In this issue we also present eight interesting reviews. J. S. Apostólico et al. compile, in a very interesting review, knowledge of the adjuvants commonly used in experimental and clinical settings with emphasis on their mechanisms of action. They also highlight the requirements for licensing new vaccine formulations. S. Xia et al. present a review about “inflamm-aging” in which they discuss studies of inflammation in old patients. The authors explore the concept of inflamm-aging with its pathological features and mechanisms. They also suggest therapeutic strategies that could be useful in Alzheimer’s disease, atherosclerosis, heart disease, type II diabetes, or cancer. W. Wan et al. review the roles of HMGB1 in neuropathic pain. HMGB1 is an alarmin released by damaged tissues as well as by leukocytes. It may induce proinflammatory actions through binding in Toll-like receptors (TLRs) and RAGE and NMDA receptors; hence, it is considered as a therapeutic target for neuroinflammation.

R. Arreola et al. present an interesting review about dopamine (DA) features to modulate the immune response and generate changes in cellular phenotype and function. Leukocytes have the molecular machinery to synthesize and respond to this catecholamine but the expression of this machinery is dependent on the leukocyte type, the state of cellular activation, and the concentration and exposure time to DA. Some diseases present alterations in dopaminergic transmission in CNS and peripheral nervous system affecting the immune system modulation and causing the complications of the disease. In the review by E. A. Ivanova and A. N. Orekhov, the implications of abnormal monocyte activation and the acquisition of pro- or anti-inflammatory macrophage activities in disease states, like atherosclerosis or neoplasms, are discussed. Development of monocyte/macrophage activation tests may also be valuable in diagnostic or prognostic terms. I. L. Vladimirovna et al. review the properties and mechanisms whereby two distinct populations of immature cells, mesenchymal stem cells and myeloid derived suppressor cells, mediate immune regulation. The authors discuss cell similarities, discrepancies, and potential clinical applications.

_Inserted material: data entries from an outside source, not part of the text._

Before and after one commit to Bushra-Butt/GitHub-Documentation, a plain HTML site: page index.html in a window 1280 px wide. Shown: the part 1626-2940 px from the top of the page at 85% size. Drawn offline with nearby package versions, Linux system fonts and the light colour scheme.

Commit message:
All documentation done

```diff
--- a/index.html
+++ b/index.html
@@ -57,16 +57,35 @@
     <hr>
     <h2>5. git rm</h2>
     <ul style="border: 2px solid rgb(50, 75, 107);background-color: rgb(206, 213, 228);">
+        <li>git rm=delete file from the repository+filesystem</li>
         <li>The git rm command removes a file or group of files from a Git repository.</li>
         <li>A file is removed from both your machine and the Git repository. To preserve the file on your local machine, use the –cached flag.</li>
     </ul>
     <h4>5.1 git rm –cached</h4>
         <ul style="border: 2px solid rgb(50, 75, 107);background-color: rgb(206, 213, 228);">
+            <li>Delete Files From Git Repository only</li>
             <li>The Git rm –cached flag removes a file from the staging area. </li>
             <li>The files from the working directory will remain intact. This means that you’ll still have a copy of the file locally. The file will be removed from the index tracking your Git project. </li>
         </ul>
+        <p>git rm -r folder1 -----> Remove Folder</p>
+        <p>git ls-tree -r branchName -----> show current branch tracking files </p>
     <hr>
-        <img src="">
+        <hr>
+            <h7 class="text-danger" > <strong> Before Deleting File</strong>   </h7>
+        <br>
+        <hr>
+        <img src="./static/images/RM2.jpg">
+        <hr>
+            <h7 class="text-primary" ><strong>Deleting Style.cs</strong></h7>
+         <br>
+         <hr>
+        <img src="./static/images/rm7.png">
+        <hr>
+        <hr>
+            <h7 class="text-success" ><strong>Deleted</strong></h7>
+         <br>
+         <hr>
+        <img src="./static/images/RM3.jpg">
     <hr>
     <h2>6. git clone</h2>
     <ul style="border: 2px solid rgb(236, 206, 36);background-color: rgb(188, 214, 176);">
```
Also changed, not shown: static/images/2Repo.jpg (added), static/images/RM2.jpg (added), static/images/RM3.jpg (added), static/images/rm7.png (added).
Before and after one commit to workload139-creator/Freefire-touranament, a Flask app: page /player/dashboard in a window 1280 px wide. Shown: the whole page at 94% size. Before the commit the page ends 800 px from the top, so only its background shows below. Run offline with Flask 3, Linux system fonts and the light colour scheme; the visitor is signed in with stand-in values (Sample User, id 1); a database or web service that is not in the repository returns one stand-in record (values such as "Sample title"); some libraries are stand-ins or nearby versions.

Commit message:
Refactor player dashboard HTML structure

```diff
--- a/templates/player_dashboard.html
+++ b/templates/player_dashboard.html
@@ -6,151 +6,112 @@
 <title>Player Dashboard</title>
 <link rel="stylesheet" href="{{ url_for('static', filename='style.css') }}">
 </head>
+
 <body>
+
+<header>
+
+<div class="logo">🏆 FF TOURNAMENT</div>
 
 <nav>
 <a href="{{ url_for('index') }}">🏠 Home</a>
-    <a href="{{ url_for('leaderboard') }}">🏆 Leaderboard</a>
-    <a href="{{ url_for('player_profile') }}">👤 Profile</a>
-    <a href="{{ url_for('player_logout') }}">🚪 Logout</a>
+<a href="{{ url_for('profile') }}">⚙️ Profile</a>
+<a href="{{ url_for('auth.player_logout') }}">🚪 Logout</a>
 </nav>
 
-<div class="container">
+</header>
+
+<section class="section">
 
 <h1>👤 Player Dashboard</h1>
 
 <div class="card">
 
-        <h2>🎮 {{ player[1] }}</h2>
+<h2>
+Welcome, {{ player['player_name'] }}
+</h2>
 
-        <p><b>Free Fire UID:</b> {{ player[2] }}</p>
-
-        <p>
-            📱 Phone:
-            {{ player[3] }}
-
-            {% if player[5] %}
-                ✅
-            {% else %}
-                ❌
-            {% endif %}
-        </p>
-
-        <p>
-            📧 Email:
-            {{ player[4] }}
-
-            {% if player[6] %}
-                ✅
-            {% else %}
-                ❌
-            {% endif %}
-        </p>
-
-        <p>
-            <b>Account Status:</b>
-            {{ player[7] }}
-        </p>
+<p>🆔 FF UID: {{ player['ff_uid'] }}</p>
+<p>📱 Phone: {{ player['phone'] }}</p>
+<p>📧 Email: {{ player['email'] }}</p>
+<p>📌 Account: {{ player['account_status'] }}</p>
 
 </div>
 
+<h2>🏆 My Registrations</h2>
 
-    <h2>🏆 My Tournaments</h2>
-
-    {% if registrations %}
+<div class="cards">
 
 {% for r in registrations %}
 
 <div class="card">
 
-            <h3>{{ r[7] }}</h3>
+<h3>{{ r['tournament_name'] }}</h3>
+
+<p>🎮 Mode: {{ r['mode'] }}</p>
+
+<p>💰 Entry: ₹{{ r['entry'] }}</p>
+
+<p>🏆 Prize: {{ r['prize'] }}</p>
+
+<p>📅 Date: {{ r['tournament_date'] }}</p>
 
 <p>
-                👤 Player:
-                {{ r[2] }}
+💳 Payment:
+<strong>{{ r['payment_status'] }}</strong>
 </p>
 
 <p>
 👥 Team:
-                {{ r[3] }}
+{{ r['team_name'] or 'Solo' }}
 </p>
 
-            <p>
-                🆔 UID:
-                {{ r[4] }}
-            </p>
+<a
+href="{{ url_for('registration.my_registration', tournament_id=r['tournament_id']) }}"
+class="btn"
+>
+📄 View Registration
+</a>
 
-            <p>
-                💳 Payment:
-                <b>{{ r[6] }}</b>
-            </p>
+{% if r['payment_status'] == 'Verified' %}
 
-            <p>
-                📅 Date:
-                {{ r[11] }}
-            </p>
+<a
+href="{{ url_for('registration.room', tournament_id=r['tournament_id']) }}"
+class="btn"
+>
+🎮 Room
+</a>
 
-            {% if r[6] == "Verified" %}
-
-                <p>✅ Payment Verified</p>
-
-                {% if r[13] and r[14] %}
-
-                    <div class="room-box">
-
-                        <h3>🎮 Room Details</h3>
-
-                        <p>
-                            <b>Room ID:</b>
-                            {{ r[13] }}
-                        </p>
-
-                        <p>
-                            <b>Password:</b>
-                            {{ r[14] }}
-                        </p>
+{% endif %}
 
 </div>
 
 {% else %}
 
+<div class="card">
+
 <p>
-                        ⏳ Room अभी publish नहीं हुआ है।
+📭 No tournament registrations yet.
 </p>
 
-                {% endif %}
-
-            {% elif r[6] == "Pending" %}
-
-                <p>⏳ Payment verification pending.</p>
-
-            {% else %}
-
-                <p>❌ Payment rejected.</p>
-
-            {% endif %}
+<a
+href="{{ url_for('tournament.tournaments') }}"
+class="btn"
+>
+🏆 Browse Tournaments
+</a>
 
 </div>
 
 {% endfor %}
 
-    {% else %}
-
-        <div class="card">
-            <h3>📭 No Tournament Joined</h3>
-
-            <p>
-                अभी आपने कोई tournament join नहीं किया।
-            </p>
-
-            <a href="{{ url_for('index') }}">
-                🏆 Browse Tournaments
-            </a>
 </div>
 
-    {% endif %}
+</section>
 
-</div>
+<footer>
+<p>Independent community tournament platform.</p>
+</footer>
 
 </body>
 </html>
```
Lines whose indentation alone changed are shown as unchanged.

Y. Zhou et al. contribute with an interesting meta-analysis about tolerogenic DCs and immunosuppressive (IS) therapies in multiple models of transplantation. They conclude that Toll-DC therapy significantly prolonged multiple allograft survival and further prolonged survival with IS. G. Hurtado-Alvarado et al. present a review about blood-brain barrier disruption observed in sleep-deprived rodents. The disruption could be associated with the increase of inflammatory mediators induced by sleep loss that are able to modify the expression of tight junction proteins in the brain microvasculature. The effect of these inflammatory molecules should be taken into account for the study of general consequences of sleep loss including the risk of developing neurological and neurodegenerative diseases.


We thank all the authors of the contributions in this special issue. Lastly, we hope that our readers will find the present compilation enticing and enjoy its reading, as we have done.

Lenin Pavón
Hugo Besedosky
Oscar Bottasso
Marco A. Velasco-Velázquez
Moisés E. Bauer